-- YOUR GOAL --
Could you retype every line below exactly, omitting the images?

-- MATERIAL SHOWN --
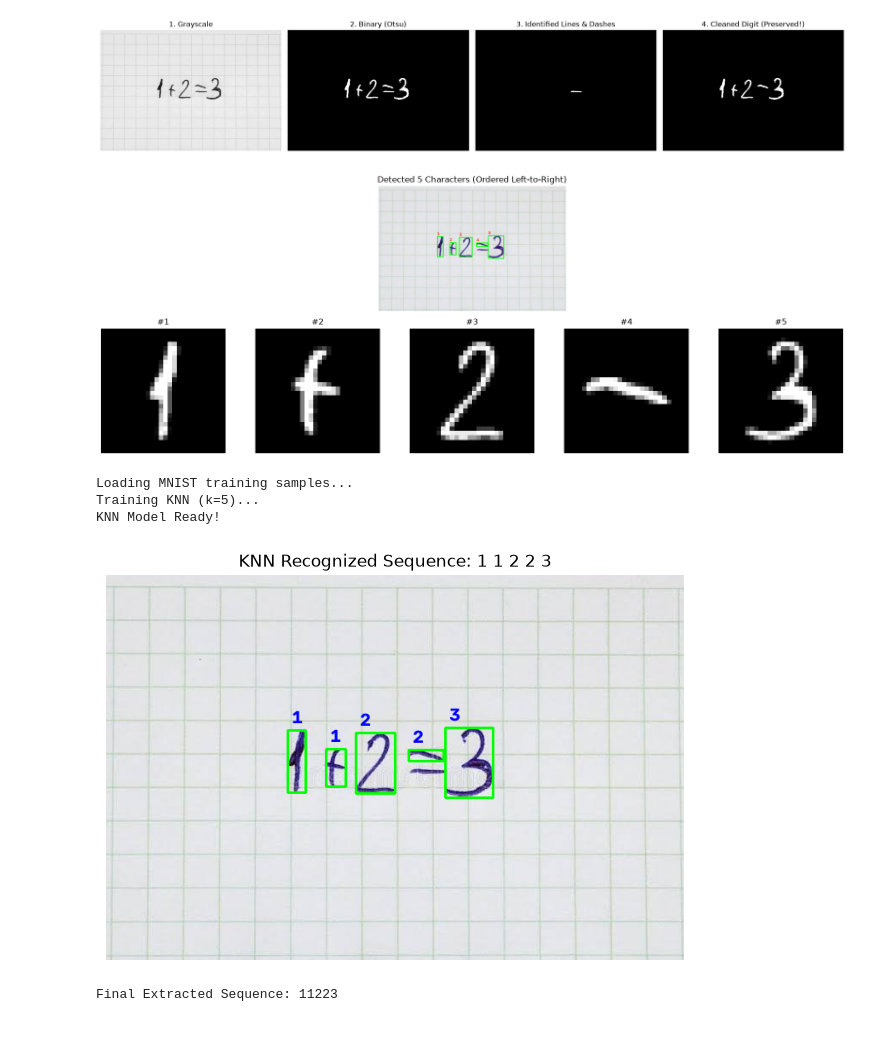
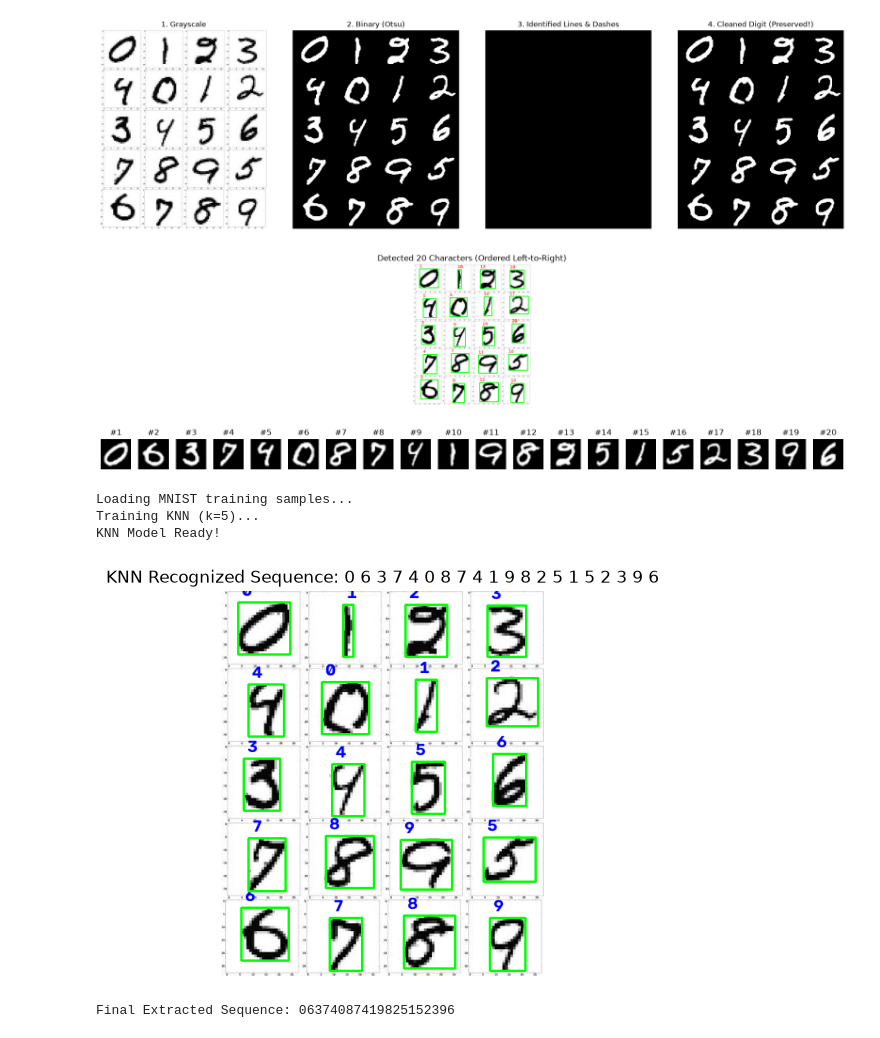
Before and after one commit to Sourodip-1/handwritten-digit-detection, a Jupyter notebook: main.ipynb, the cells around one changed output. Saved outputs shown, nothing was run; the diff lists cells and outputs as text; code cells hidden in the pictures.

```diff
--- a/main.ipynb
+++ b/main.ipynb
@@ -4,7 +4,7 @@ import numpy as np
 import matplotlib.pyplot as plt
 import pytesseract
 
-img=cv.imread('photos/image1.jpeg')
+img=cv.imread('photos/digit3.jpeg')
 
 gray = cv.cvtColor(img,cv.COLOR_BGR2GRAY)
 
@@ -24,34 +24,34 @@ image_width=img.shape[1]
 
 for i in range(1,num_labels):
     x,y,w,h,area=stats[i]
     aspect_ratio=w/float(h)
 
     #propert-A is dashed or noise
     is_dashed_or_noise = (area<40 or h<10)
 
     #property-B is ruled_line
     is_ruled_line = (area>image_width*0.35 and aspect_ratio>5)
 
     if is_dashed_or_noise or is_ruled_line:
         detected_artifacts[labels==i]=255 #removal
     else:
         cleaned_digits[labels==i]=255 #keep
 
 fig, axes = plt.subplots(1, 4, figsize=(18, 5))
 axes[0].imshow(gray, cmap='gray')
 axes[0].set_title('1. Grayscale')
 axes[1].imshow(thresh, cmap='gray')
 axes[1].set_title('2. Binary (Otsu)')
 axes[2].imshow(detected_artifacts, cmap='gray')
 axes[2].set_title('3. Identified Lines & Dashes')
 axes[3].imshow(cleaned_digits, cmap='gray')
 axes[3].set_title('4. Cleaned Digit (Preserved!)')
 for ax in axes:
     ax.axis('off')
 plt.tight_layout()
 plt.show()
 # %% [output]
-[figure, old version]
+[figure, new version]
 # %%
 # ==========================================
 # STAGE 2: SEGMENTATION & 28x28 NORMALIZATION
@@ -118,7 +118,7 @@ for i, d in enumerate(normalized_digits):
 plt.tight_layout()
 plt.show()
 # %% [output]
-[figure, old version]
+[figure, new version]
 # %%
 # ==========================================
 # STAGE 3: DIGIT CLASSIFICATION WITH KNN (TUNED)
@@ -198,8 +198,8 @@ print("Final Extracted Sequence:", "".join(str(p) for p in knn_predictions))
 Loading MNIST training samples...
 Training KNN (k=5)...
 KNN Model Ready!
-[figure, old version]
+[figure, new version]
-Final Extracted Sequence: 11223
+Final Extracted Sequence: 06374087419825152396
 # %%
 # ==========================================
 # STAGE 3 EVALUATION: CONFUSION MATRIX & HEATMAP
```
Also changed, not shown: parts of 1 cell of this notebook, 4 other files.
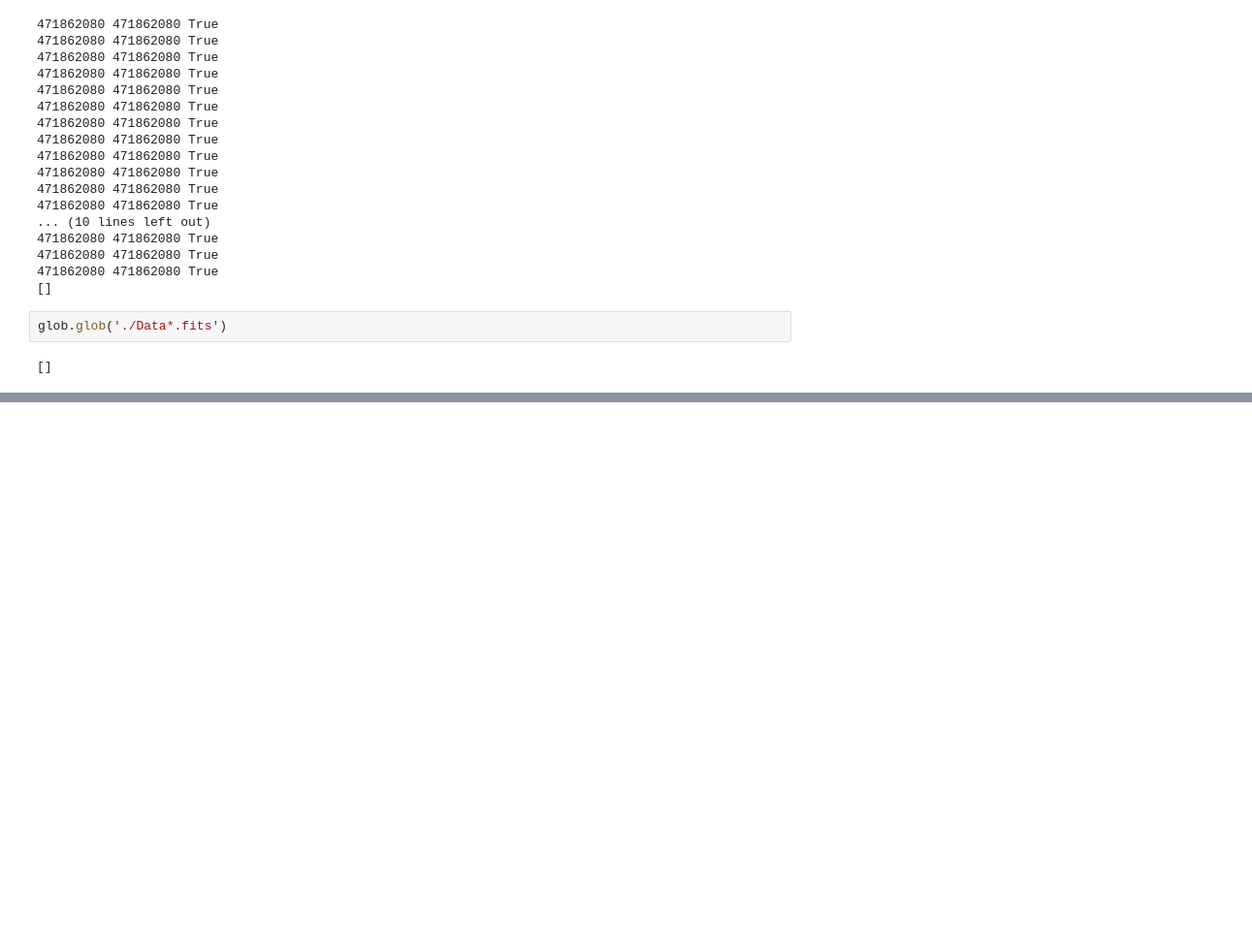
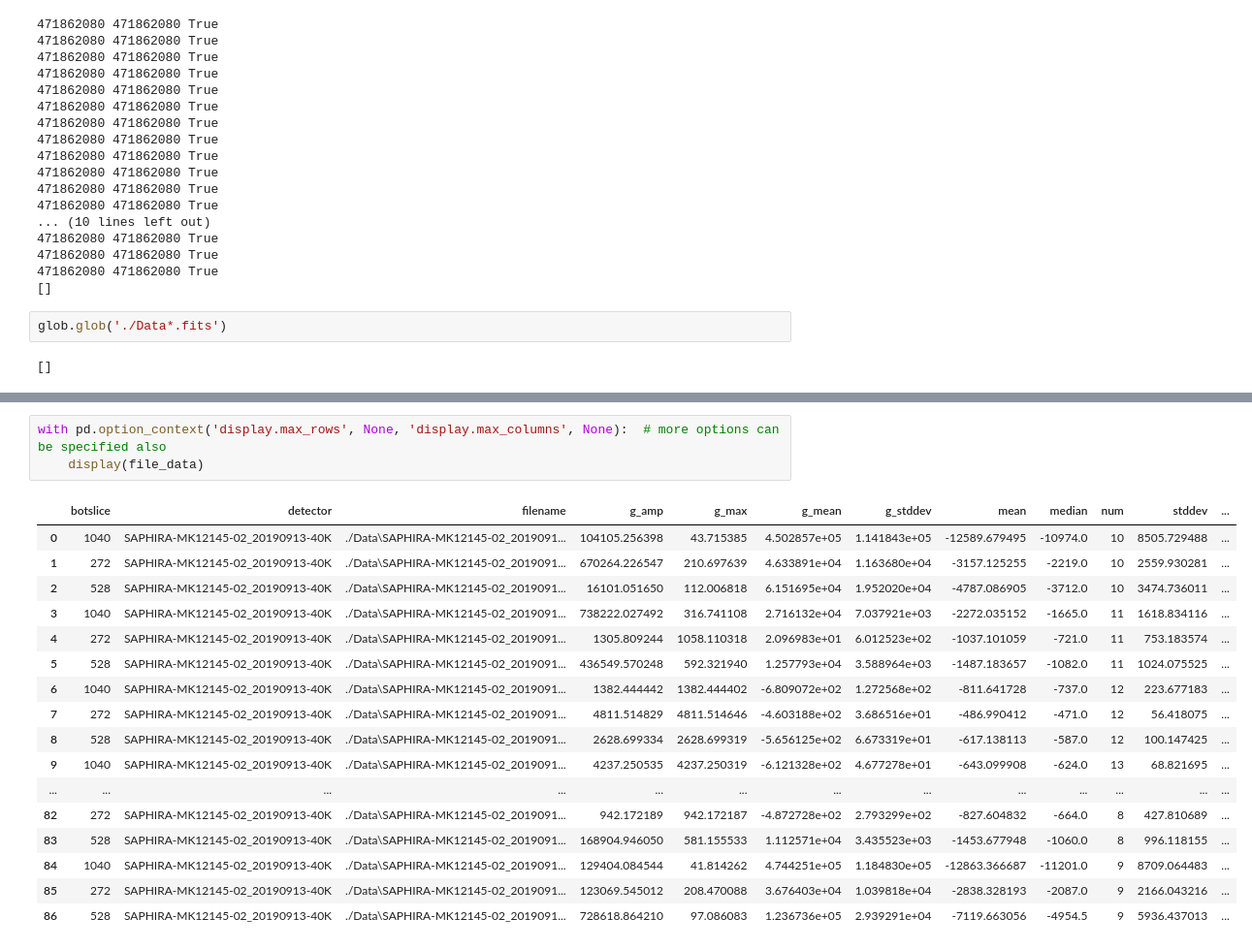
Before and after one commit to psmd-iberutaru/IfA-Smeargle, a Jupyter notebook: Testing.ipynb, the cells around one changed output, grey strips where cells are left out. Shown at 97% size. Drawn from its saved outputs; the diff is of its cells as text; blank space fills up the shorter version.

```diff
--- a/Testing.ipynb
+++ b/Testing.ipynb
@@ -141,0 +149,21 @@ glob.glob('./Data*.fits')
+# %%
+with pd.option_context('display.max_rows', None, 'display.max_columns', None):  # more options can be specified also
+    display(file_data)
+# %% [output]
+|  | botslice | detector | filename | g_amp | g_max | g_mean | g_stddev | mean | median | num | stddev | ... |
+| 0 | 1040 | SAPHIRA-MK12145-02_20190913-40K | ./Data\SAPHIRA-MK12145-02_2019091... | 104105.256398 | 43.715385 | 4.502857e+05 | 1.141843e+05 | -12589.679495 | -10974.0 | 10 | 8505.729488 | ... |
+| 1 | 272 | SAPHIRA-MK12145-02_20190913-40K | ./Data\SAPHIRA-MK12145-02_2019091... | 670264.226547 | 210.697639 | 4.633891e+04 | 1.163680e+04 | -3157.125255 | -2219.0 | 10 | 2559.930281 | ... |
+| 2 | 528 | SAPHIRA-MK12145-02_20190913-40K | ./Data\SAPHIRA-MK12145-02_2019091... | 16101.051650 | 112.006818 | 6.151695e+04 | 1.952020e+04 | -4787.086905 | -3712.0 | 10 | 3474.736011 | ... |
+| 3 | 1040 | SAPHIRA-MK12145-02_20190913-40K | ./Data\SAPHIRA-MK12145-02_2019091... | 738222.027492 | 316.741108 | 2.716132e+04 | 7.037921e+03 | -2272.035152 | -1665.0 | 11 | 1618.834116 | ... |
+| 4 | 272 | SAPHIRA-MK12145-02_20190913-40K | ./Data\SAPHIRA-MK12145-02_2019091... | 1305.809244 | 1058.110318 | 2.096983e+01 | 6.012523e+02 | -1037.101059 | -721.0 | 11 | 753.183574 | ... |
+| 5 | 528 | SAPHIRA-MK12145-02_20190913-40K | ./Data\SAPHIRA-MK12145-02_2019091... | 436549.570248 | 592.321940 | 1.257793e+04 | 3.588964e+03 | -1487.183657 | -1082.0 | 11 | 1024.075525 | ... |
+| 6 | 1040 | SAPHIRA-MK12145-02_20190913-40K | ./Data\SAPHIRA-MK12145-02_2019091... | 1382.444442 | 1382.444402 | -6.809072e+02 | 1.272568e+02 | -811.641728 | -737.0 | 12 | 223.677183 | ... |
+| 7 | 272 | SAPHIRA-MK12145-02_20190913-40K | ./Data\SAPHIRA-MK12145-02_2019091... | 4811.514829 | 4811.514646 | -4.603188e+02 | 3.686516e+01 | -486.990412 | -471.0 | 12 | 56.418075 | ... |
+| 8 | 528 | SAPHIRA-MK12145-02_20190913-40K | ./Data\SAPHIRA-MK12145-02_2019091... | 2628.699334 | 2628.699319 | -5.656125e+02 | 6.673319e+01 | -617.138113 | -587.0 | 12 | 100.147425 | ... |
+| 9 | 1040 | SAPHIRA-MK12145-02_20190913-40K | ./Data\SAPHIRA-MK12145-02_2019091... | 4237.250535 | 4237.250319 | -6.121328e+02 | 4.677278e+01 | -643.099908 | -624.0 | 13 | 68.821695 | ... |
+| ... | ... | ... | ... | ... | ... | ... | ... | ... | ... | ... | ... | ... |
+| 82 | 272 | SAPHIRA-MK12145-02_20190913-40K | ./Data\SAPHIRA-MK12145-02_2019091... | 942.172189 | 942.172187 | -4.872728e+02 | 2.793299e+02 | -827.604832 | -664.0 | 8 | 427.810689 | ... |
+| 83 | 528 | SAPHIRA-MK12145-02_20190913-40K | ./Data\SAPHIRA-MK12145-02_2019091... | 168904.946050 | 581.155533 | 1.112571e+04 | 3.435523e+03 | -1453.677948 | -1060.0 | 8 | 996.118155 | ... |
+| 84 | 1040 | SAPHIRA-MK12145-02_20190913-40K | ./Data\SAPHIRA-MK12145-02_2019091... | 129404.084544 | 41.814262 | 4.744251e+05 | 1.184830e+05 | -12863.366687 | -11201.0 | 9 | 8709.064483 | ... |
+| 85 | 272 | SAPHIRA-MK12145-02_20190913-40K | ./Data\SAPHIRA-MK12145-02_2019091... | 123069.545012 | 208.470088 | 3.676403e+04 | 1.039818e+04 | -2838.328193 | -2087.0 | 9 | 2166.043216 | ... |
+| 86 | 528 | SAPHIRA-MK12145-02_20190913-40K | ./Data\SAPHIRA-MK12145-02_2019091... | 728618.864210 | 97.086083 | 1.236736e+05 | 2.939291e+04 | -7119.663056 | -4954.5 | 9 | 5936.437013 | ... |
```
Also changed, not shown: parts of 12 cells of this notebook, 11 other files.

-- OUTPUT FOR THIS TASK --
Before and after one commit to Sourodip-1/handwritten-digit-detection, a Jupyter notebook: main.ipynb, the cells around one changed output. Saved outputs shown, nothing was run; the diff lists cells and outputs as text; code cells hidden in the pictures.

```diff
--- a/main.ipynb
+++ b/main.ipynb
@@ -4,7 +4,7 @@ import numpy as np
 import matplotlib.pyplot as plt
 import pytesseract
 
-img=cv.imread('photos/image1.jpeg')
+img=cv.imread('photos/digit3.jpeg')
 
 gray = cv.cvtColor(img,cv.COLOR_BGR2GRAY)
 
@@ -24,34 +24,34 @@ image_width=img.shape[1]
 
 for i in range(1,num_labels):
     x,y,w,h,area=stats[i]
     aspect_ratio=w/float(h)
 
     #propert-A is dashed or noise
     is_dashed_or_noise = (area<40 or h<10)
 
     #property-B is ruled_line
     is_ruled_line = (area>image_width*0.35 and aspect_ratio>5)
 
     if is_dashed_or_noise or is_ruled_line:
         detected_artifacts[labels==i]=255 #removal
     else:
         cleaned_digits[labels==i]=255 #keep
 
 fig, axes = plt.subplots(1, 4, figsize=(18, 5))
 axes[0].imshow(gray, cmap='gray')
 axes[0].set_title('1. Grayscale')
 axes[1].imshow(thresh, cmap='gray')
 axes[1].set_title('2. Binary (Otsu)')
 axes[2].imshow(detected_artifacts, cmap='gray')
 axes[2].set_title('3. Identified Lines & Dashes')
 axes[3].imshow(cleaned_digits, cmap='gray')
 axes[3].set_title('4. Cleaned Digit (Preserved!)')
 for ax in axes:
     ax.axis('off')
 plt.tight_layout()
 plt.show()
 # %% [output]
-[figure, old version]
+[figure, new version]
 # %%
 # ==========================================
 # STAGE 2: SEGMENTATION & 28x28 NORMALIZATION
@@ -118,7 +118,7 @@ for i, d in enumerate(normalized_digits):
 plt.tight_layout()
 plt.show()
 # %% [output]
-[figure, old version]
+[figure, new version]
 # %%
 # ==========================================
 # STAGE 3: DIGIT CLASSIFICATION WITH KNN (TUNED)
@@ -198,8 +198,8 @@ print("Final Extracted Sequence:", "".join(str(p) for p in knn_predictions))
 Loading MNIST training samples...
 Training KNN (k=5)...
 KNN Model Ready!
-[figure, old version]
+[figure, new version]
-Final Extracted Sequence: 11223
+Final Extracted Sequence: 06374087419825152396
 # %%
 # ==========================================
 # STAGE 3 EVALUATION: CONFUSION MATRIX & HEATMAP
```
Also changed, not shown: parts of 1 cell of this notebook, 4 other files.
Before and after one commit to psmd-iberutaru/IfA-Smeargle, a Jupyter notebook: Testing.ipynb, the cells around one changed output, grey strips where cells are left out. Shown at 97% size. Drawn from its saved outputs; the diff is of its cells as text; blank space fills up the shorter version.

```diff
--- a/Testing.ipynb
+++ b/Testing.ipynb
@@ -141,0 +149,21 @@ glob.glob('./Data*.fits')
+# %%
+with pd.option_context('display.max_rows', None, 'display.max_columns', None):  # more options can be specified also
+    display(file_data)
+# %% [output]
+|  | botslice | detector | filename | g_amp | g_max | g_mean | g_stddev | mean | median | num | stddev | ... |
+| 0 | 1040 | SAPHIRA-MK12145-02_20190913-40K | ./Data\SAPHIRA-MK12145-02_2019091... | 104105.256398 | 43.715385 | 4.502857e+05 | 1.141843e+05 | -12589.679495 | -10974.0 | 10 | 8505.729488 | ... |
+| 1 | 272 | SAPHIRA-MK12145-02_20190913-40K | ./Data\SAPHIRA-MK12145-02_2019091... | 670264.226547 | 210.697639 | 4.633891e+04 | 1.163680e+04 | -3157.125255 | -2219.0 | 10 | 2559.930281 | ... |
+| 2 | 528 | SAPHIRA-MK12145-02_20190913-40K | ./Data\SAPHIRA-MK12145-02_2019091... | 16101.051650 | 112.006818 | 6.151695e+04 | 1.952020e+04 | -4787.086905 | -3712.0 | 10 | 3474.736011 | ... |
+| 3 | 1040 | SAPHIRA-MK12145-02_20190913-40K | ./Data\SAPHIRA-MK12145-02_2019091... | 738222.027492 | 316.741108 | 2.716132e+04 | 7.037921e+03 | -2272.035152 | -1665.0 | 11 | 1618.834116 | ... |
+| 4 | 272 | SAPHIRA-MK12145-02_20190913-40K | ./Data\SAPHIRA-MK12145-02_2019091... | 1305.809244 | 1058.110318 | 2.096983e+01 | 6.012523e+02 | -1037.101059 | -721.0 | 11 | 753.183574 | ... |
+| 5 | 528 | SAPHIRA-MK12145-02_20190913-40K | ./Data\SAPHIRA-MK12145-02_2019091... | 436549.570248 | 592.321940 | 1.257793e+04 | 3.588964e+03 | -1487.183657 | -1082.0 | 11 | 1024.075525 | ... |
+| 6 | 1040 | SAPHIRA-MK12145-02_20190913-40K | ./Data\SAPHIRA-MK12145-02_2019091... | 1382.444442 | 1382.444402 | -6.809072e+02 | 1.272568e+02 | -811.641728 | -737.0 | 12 | 223.677183 | ... |
+| 7 | 272 | SAPHIRA-MK12145-02_20190913-40K | ./Data\SAPHIRA-MK12145-02_2019091... | 4811.514829 | 4811.514646 | -4.603188e+02 | 3.686516e+01 | -486.990412 | -471.0 | 12 | 56.418075 | ... |
+| 8 | 528 | SAPHIRA-MK12145-02_20190913-40K | ./Data\SAPHIRA-MK12145-02_2019091... | 2628.699334 | 2628.699319 | -5.656125e+02 | 6.673319e+01 | -617.138113 | -587.0 | 12 | 100.147425 | ... |
+| 9 | 1040 | SAPHIRA-MK12145-02_20190913-40K | ./Data\SAPHIRA-MK12145-02_2019091... | 4237.250535 | 4237.250319 | -6.121328e+02 | 4.677278e+01 | -643.099908 | -624.0 | 13 | 68.821695 | ... |
+| ... | ... | ... | ... | ... | ... | ... | ... | ... | ... | ... | ... | ... |
+| 82 | 272 | SAPHIRA-MK12145-02_20190913-40K | ./Data\SAPHIRA-MK12145-02_2019091... | 942.172189 | 942.172187 | -4.872728e+02 | 2.793299e+02 | -827.604832 | -664.0 | 8 | 427.810689 | ... |
+| 83 | 528 | SAPHIRA-MK12145-02_20190913-40K | ./Data\SAPHIRA-MK12145-02_2019091... | 168904.946050 | 581.155533 | 1.112571e+04 | 3.435523e+03 | -1453.677948 | -1060.0 | 8 | 996.118155 | ... |
+| 84 | 1040 | SAPHIRA-MK12145-02_20190913-40K | ./Data\SAPHIRA-MK12145-02_2019091... | 129404.084544 | 41.814262 | 4.744251e+05 | 1.184830e+05 | -12863.366687 | -11201.0 | 9 | 8709.064483 | ... |
+| 85 | 272 | SAPHIRA-MK12145-02_20190913-40K | ./Data\SAPHIRA-MK12145-02_2019091... | 123069.545012 | 208.470088 | 3.676403e+04 | 1.039818e+04 | -2838.328193 | -2087.0 | 9 | 2166.043216 | ... |
+| 86 | 528 | SAPHIRA-MK12145-02_20190913-40K | ./Data\SAPHIRA-MK12145-02_2019091... | 728618.864210 | 97.086083 | 1.236736e+05 | 2.939291e+04 | -7119.663056 | -4954.5 | 9 | 5936.437013 | ... |
```
Also changed, not shown: parts of 12 cells of this notebook, 11 other files.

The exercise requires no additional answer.